### YOUR TASK
Return every line of the data below that includes the string "Hellas".

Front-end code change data

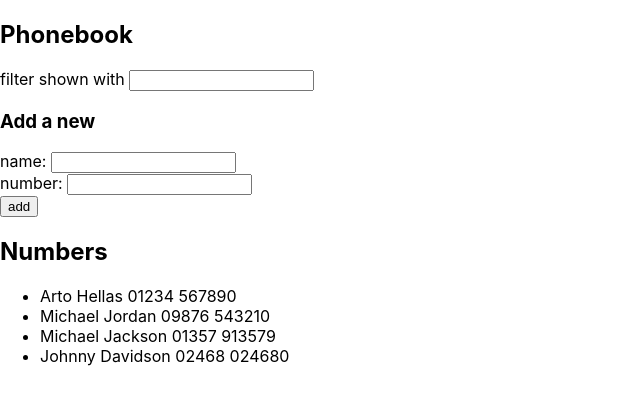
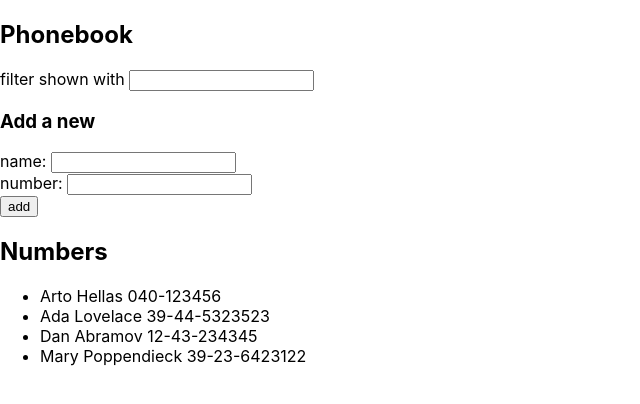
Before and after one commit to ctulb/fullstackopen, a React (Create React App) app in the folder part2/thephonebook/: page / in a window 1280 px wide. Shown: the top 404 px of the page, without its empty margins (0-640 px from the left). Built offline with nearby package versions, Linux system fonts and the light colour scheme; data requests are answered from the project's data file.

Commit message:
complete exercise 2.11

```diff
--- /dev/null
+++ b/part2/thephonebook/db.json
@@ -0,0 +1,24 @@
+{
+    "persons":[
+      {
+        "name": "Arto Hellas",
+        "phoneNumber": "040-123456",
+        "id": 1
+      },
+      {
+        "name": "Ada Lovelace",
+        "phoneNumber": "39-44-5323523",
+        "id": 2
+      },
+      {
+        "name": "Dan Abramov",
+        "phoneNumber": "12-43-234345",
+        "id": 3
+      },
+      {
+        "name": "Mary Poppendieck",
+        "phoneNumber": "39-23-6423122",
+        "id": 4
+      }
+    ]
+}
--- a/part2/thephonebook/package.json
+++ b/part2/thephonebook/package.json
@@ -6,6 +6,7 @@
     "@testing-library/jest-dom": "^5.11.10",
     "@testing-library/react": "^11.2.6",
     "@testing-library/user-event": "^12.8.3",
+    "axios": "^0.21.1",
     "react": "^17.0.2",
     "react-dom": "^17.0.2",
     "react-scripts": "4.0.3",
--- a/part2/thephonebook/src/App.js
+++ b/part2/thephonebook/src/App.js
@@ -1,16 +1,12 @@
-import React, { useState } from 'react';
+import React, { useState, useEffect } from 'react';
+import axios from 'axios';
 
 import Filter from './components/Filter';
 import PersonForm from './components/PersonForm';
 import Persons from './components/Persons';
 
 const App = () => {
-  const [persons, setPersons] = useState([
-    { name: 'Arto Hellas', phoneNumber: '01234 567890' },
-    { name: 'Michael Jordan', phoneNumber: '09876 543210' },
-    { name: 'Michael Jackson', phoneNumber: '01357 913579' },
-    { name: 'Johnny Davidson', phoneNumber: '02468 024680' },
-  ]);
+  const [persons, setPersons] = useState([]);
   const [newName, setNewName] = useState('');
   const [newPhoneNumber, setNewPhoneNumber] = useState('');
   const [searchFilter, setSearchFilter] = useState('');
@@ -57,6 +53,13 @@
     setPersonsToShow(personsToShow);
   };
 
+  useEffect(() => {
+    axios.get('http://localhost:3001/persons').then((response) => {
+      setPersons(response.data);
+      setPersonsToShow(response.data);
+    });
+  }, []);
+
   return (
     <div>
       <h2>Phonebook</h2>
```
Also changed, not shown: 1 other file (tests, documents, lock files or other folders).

### EXERCISE RESPONSE
+        "name": "Arto Hellas",
-    { name: 'Arto Hellas', phoneNumber: '01234 567890' },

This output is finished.